If you’re hoping for a Bush victory in November, you couldn’t have been happier when first Time magazine, and then Newsweek, uncorked polls this week showing the President with an 11-point lead over challenger John Kerry. In the history of polling, no Presidential candidate with a double-digit lead on Labor Day has gone on to lose in November. Elections typically get tighter near the end, but they don’t tighten that much.
The plot thickens, however. Rasmussen Reports publishes a tracking poll every day. Since Kerry clinched the nomination in the spring, neither candidate been more than four points away from the other. Yesterday, Rasmussen showed Bush with just a 1.1% lead, 47.6% to 46.5% over Kerry. Rounding out the post-convention polls to date, Gallup shows Bush ahead by 7 points, 52% to 45%, among likely voters.
What is going on here? Rasmussen was assailed with complaints after he failed to find the Bush bounce that Time/Newsweek did. All year long, his poll has been within the margin-of-error of all the other major national polls, and a 10-point difference surely indicates that something is wrong — the polls shouldn’t be that far apart.

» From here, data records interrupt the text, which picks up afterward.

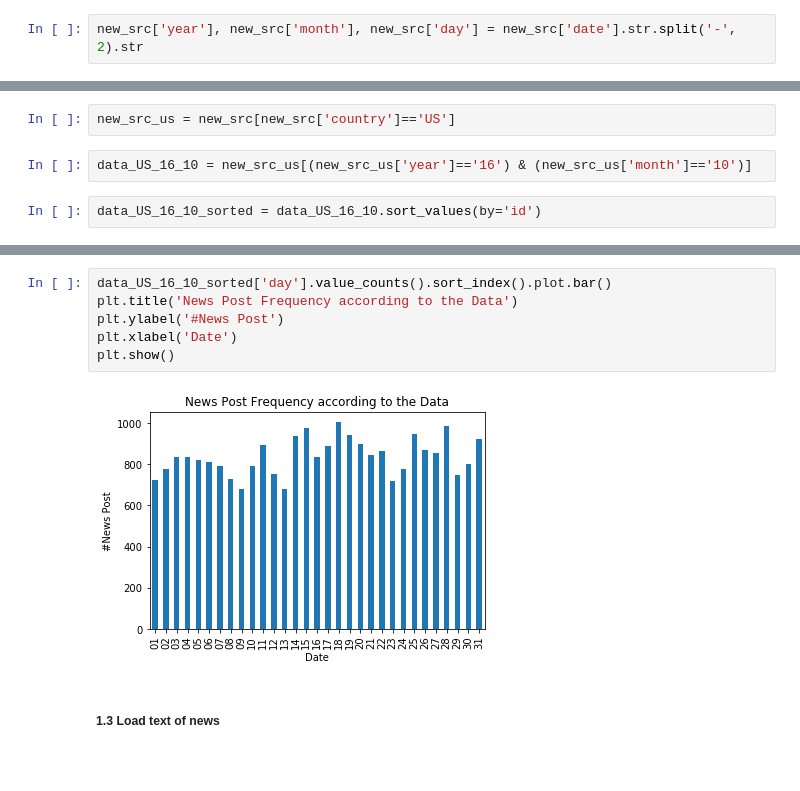
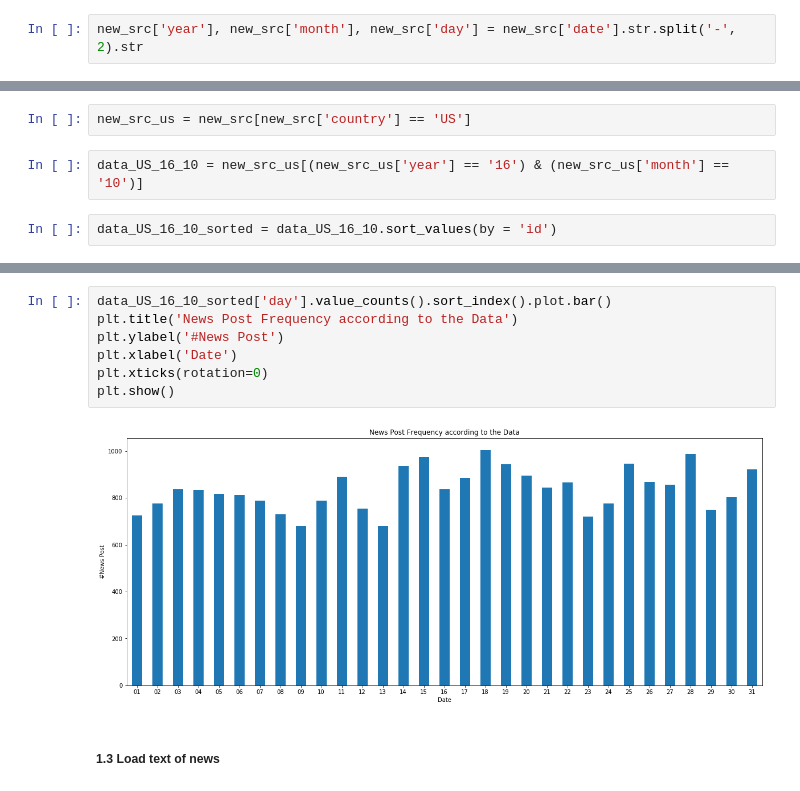
Before and after one commit to TRUMANCFY/Project_ADA_2018, a Jupyter notebook: ada-project.ipynb, the cells around one changed output, grey strips where cells are left out. Cells and saved outputs as stored; diff of their text form; blank space fills up the shorter version.

```diff
--- a/ada-project.ipynb
+++ b/ada-project.ipynb
@@ -151,11 +155,11 @@ new_src.head(3)
 | 1 | 2930854 | 266 | 15-01-01 | US | Los Angeles Times | http://www.latimes.com/entertainm... | 'The Taking of Tiger Mountain' ge... | 15 | 01 | 01 |
 | 2 | 2930855 | 701 | 15-01-01 | US | TIME | http://time.com/3651697/afghanist... | The True Cost of the Afghanistan ... | 15 | 01 | 01 |
 # %%
-new_src_us = new_src[new_src['country']=='US']
+new_src_us = new_src[new_src['country'] == 'US']
 # %%
-data_US_16_10 = new_src_us[(new_src_us['year']=='16') & (new_src_us['month']=='10')]
+data_US_16_10 = new_src_us[(new_src_us['year'] == '16') & (new_src_us['month'] == '10')]
 # %%
-data_US_16_10_sorted = data_US_16_10.sort_values(by='id')
+data_US_16_10_sorted = data_US_16_10.sort_values(by = 'id')
 # %%
 data_US_16_10_sorted.head(3)
 # %% [output]
@@ -166,11 +170,12 @@ data_US_16_10_sorted.head(3)
 # %%
 data_US_16_10_sorted['day'].value_counts().sort_index().plot.bar()
 plt.title('News Post Frequency according to the Data')
 plt.ylabel('#News Post')
 plt.xlabel('Date')
+plt.xticks(rotation=0)
 plt.show()
 # %% [output]
-[figure, old version]
+[figure, new version]
 # %% [markdown]
 ##### 1.3 Load text of news
 # %% [markdown]
```
Also changed, not shown: parts of 118 cells of this notebook.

In a revealing article that should be required reading for anybody who interprets polls, Scott Rasmussen cleared it up. The short answer is that Gallup has it about right: a Bush lead of 5-7 points. You can follow the link, but here is a brief explanation:
In both the Time and Newsweek polls, a plurality of voters surveyed identified themselves as Republicans. In the polling era, there has never been a presidential election in which Republican voters outnumbered Democrats. Republicans win only by getting a sufficient number of Democrats to cross over, which (luckily for Republicans) is a pretty easy thing to convince them to do. Nevertheless, party affiliation has remained pro-Democrat from one election cycle to the next.
Now, however enthused you were about the Republican convention, do you believe these four days were enough to turn a plurality of the country into self-identifying Republicans, when it has been the opposite for generations? Or is it just possible that Newsweek and Time conducted their polls during the convention itself, when a high proportion of Republicans were likely to be home with their TV sets tuned in? Rasmussen concludes the latter.
On the other hand, Rasmussen concedes that his three-day tracking sample included an extraordinarily good day for Kerry on Saturday, which explains why he shows just a 1.1% lead for the President. Excluding Saturday, Rasmussen shows a 4-point spread, which is in the zip code of Gallup’s 7-point margin. The strong likelihood is that Bush’s actual lead is somewhere in the 4 to 8-point range — not fatal to Kerry, but clearly not where he’d hoped to be. Gallup, incidentally, gives Bush a 2-point “bounce” out of his convention, which is right where the pundits predicted it would be, and comparable to the bounce that most pollsters gave Kerry after his convention.
Reading all of the polling analysis on the web reminded me that modern poll numbers are “cooked” a lot more than people realize. Most pollsters, for instance, report the views of “likely voters.” This means that the poll is not reporting the “raw” results, but the results after eliminating those judged unlikely to vote. This is a reasonable methodology, for polls show that many more people state an intention to vote than actually do. The no-shows tend to be predominantly Democratic, and a poll that failed to exclude them would consistently predict Democrat victories that fail to materialize on election day. But predicting “likely voters” is not an exact science. If turnout is higher than historical norms, it will favor Kerry.
Although Bush does not have an 11-point lead, by any measure he does have a very real lead that is right at, or perhaps slightly outside of, the margin of polling error. That lead will most likely subside a bit — that’s why they call the post-convention surge a “bounce” — but Kerry still has some ground to make-up. In addition, although the Time and Newsweek polls were clearly erroneous, Bush gets the benefit of the perception, however inaccurate, that he enjoys a potentially insurmountable lead. Kerry, on the other hand, has suffered through a 2 or 3-week period in which he has largely been responding to news (most of it unfavorable to him), rather than shaping it himself. Comparisons to the lead Michael Dukakis squandered in August 1988 are apposite.
If this election is going to be a real race, Kerry is going to need to make it so. And soon.